**DATA SUPPLIED:**
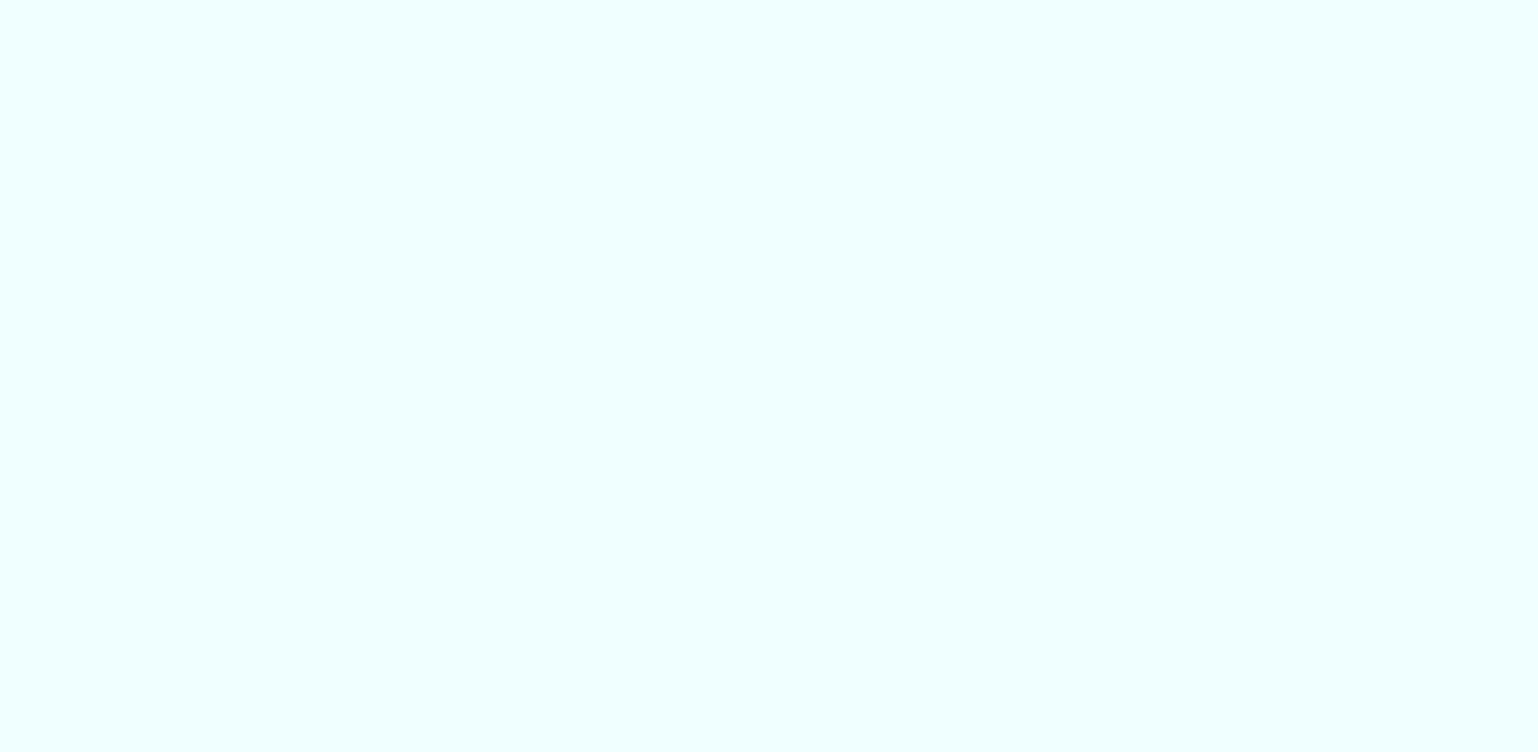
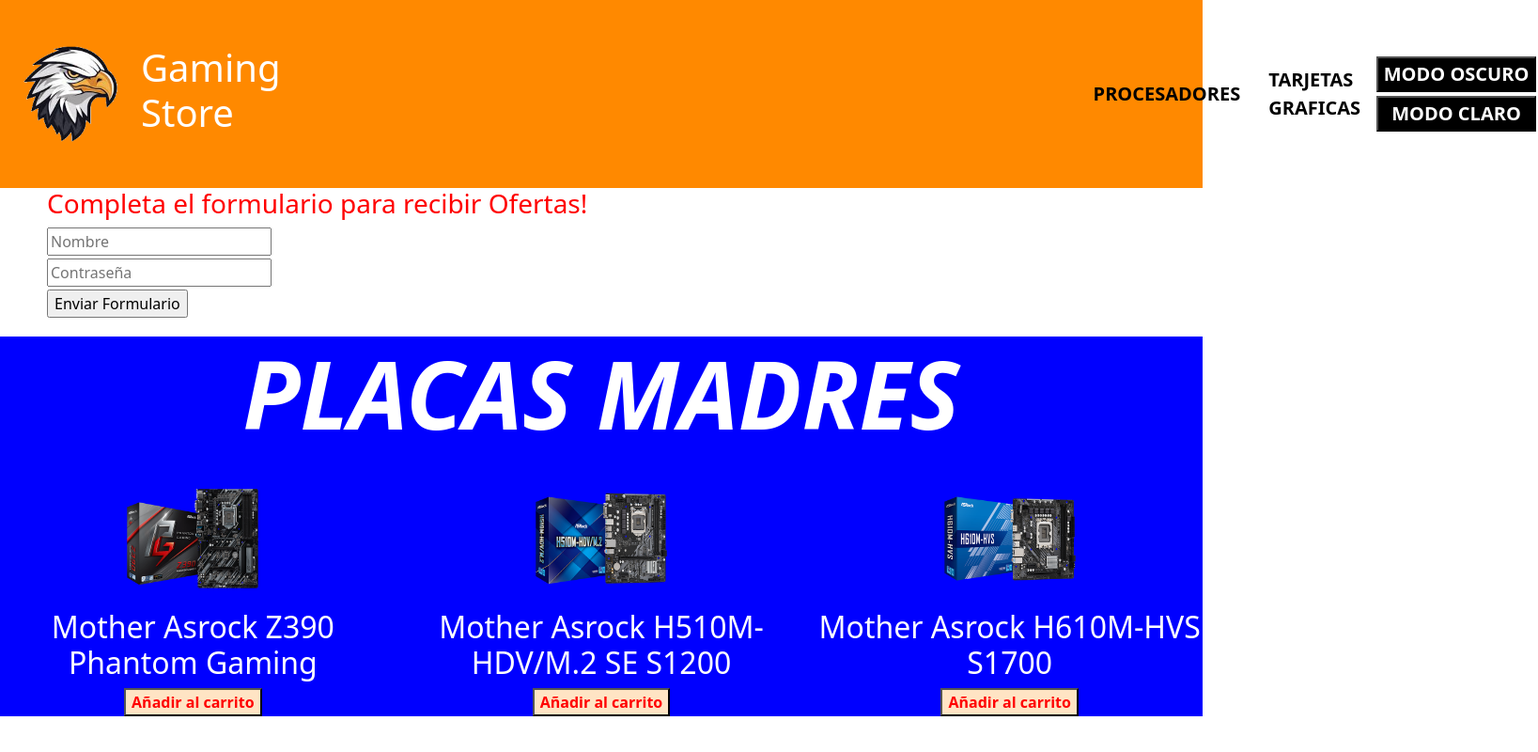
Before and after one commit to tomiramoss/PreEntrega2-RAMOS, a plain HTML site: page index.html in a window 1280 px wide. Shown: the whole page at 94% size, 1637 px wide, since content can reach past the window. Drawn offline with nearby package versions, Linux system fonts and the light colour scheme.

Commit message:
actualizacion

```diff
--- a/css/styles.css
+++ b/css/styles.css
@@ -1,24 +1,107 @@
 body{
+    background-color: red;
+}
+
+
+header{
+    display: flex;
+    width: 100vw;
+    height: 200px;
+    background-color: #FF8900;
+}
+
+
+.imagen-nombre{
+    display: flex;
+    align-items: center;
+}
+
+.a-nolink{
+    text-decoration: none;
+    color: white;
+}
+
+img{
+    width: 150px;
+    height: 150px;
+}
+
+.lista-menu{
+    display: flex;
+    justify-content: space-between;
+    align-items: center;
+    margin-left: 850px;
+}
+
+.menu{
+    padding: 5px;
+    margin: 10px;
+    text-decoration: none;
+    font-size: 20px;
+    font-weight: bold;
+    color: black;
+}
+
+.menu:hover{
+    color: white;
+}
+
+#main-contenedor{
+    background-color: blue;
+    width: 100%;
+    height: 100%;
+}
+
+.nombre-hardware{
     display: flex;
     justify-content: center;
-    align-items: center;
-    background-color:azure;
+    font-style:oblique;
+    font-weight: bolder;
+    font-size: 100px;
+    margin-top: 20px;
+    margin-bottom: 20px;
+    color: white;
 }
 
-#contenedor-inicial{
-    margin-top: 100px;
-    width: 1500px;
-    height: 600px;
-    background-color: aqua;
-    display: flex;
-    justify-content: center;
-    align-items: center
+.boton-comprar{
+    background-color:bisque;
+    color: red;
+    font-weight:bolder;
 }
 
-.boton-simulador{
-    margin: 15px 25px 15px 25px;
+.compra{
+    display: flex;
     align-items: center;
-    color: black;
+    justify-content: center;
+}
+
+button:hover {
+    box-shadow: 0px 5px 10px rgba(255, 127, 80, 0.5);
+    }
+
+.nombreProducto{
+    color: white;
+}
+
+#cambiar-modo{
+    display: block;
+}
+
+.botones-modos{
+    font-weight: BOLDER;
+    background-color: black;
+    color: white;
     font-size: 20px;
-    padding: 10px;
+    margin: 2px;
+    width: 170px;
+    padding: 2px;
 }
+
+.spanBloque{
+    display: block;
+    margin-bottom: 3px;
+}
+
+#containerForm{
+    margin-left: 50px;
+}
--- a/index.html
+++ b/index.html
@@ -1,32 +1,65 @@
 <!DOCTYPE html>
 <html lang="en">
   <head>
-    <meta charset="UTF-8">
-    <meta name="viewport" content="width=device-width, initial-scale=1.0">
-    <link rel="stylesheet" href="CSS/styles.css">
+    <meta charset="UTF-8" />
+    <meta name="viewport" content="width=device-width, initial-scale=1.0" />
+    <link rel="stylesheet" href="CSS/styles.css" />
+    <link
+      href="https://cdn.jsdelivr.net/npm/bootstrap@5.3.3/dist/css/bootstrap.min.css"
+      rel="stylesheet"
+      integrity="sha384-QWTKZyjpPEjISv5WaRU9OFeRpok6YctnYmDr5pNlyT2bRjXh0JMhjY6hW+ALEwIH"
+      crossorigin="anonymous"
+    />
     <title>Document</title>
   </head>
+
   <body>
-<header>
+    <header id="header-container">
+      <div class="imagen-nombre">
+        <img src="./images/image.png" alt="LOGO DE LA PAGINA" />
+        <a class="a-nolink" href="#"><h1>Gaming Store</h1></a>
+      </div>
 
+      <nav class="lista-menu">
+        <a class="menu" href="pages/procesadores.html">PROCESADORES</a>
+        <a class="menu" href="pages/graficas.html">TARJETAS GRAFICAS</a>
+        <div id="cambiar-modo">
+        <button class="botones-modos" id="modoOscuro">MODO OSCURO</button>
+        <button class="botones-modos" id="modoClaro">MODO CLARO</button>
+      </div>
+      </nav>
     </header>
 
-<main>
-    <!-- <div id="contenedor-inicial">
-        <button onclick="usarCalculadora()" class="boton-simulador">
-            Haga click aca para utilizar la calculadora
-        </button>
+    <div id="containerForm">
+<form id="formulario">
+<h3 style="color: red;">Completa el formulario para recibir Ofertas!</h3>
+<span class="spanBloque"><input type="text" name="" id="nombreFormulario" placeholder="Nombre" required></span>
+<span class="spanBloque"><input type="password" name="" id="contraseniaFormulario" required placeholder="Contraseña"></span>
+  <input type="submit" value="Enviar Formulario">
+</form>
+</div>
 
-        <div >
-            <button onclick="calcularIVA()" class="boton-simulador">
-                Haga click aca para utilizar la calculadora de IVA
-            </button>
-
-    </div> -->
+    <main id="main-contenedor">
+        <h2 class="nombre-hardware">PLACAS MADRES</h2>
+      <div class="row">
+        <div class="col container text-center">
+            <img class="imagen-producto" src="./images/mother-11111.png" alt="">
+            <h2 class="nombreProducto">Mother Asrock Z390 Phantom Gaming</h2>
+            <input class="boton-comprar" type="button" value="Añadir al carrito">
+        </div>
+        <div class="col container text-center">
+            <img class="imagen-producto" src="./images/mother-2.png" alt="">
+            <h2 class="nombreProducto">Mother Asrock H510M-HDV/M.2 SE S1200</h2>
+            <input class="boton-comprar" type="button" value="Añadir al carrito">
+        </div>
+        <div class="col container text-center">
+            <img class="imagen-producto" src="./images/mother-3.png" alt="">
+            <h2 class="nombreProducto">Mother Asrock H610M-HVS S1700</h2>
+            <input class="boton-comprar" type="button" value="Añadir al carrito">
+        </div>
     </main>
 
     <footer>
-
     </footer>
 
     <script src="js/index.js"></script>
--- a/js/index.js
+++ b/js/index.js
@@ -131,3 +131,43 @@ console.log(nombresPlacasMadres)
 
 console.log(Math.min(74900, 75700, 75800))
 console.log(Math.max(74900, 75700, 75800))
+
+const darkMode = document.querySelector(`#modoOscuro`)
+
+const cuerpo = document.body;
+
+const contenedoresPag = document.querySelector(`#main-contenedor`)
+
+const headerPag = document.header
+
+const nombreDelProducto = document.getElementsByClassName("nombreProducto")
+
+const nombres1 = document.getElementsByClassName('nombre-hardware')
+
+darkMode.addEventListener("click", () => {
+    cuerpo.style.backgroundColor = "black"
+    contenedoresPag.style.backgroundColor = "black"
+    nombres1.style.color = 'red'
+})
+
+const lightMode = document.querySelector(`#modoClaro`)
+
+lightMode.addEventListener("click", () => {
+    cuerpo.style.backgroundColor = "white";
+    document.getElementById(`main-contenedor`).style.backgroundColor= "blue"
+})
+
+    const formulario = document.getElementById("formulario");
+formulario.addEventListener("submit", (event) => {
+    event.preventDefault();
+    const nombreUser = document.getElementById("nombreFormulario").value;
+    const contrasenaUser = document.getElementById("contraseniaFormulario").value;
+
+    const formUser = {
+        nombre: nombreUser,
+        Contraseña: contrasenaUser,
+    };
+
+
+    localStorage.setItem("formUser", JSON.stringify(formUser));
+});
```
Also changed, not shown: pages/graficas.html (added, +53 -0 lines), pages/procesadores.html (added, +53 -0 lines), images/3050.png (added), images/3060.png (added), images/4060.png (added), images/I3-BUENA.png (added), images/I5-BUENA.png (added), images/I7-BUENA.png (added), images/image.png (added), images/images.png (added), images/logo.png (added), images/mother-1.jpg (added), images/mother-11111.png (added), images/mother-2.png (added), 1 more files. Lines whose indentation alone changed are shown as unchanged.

**ACTION ITEM:** In the listing above, count the lines that contain "weight". Give the number and nothing else.

**ANSWER:** 4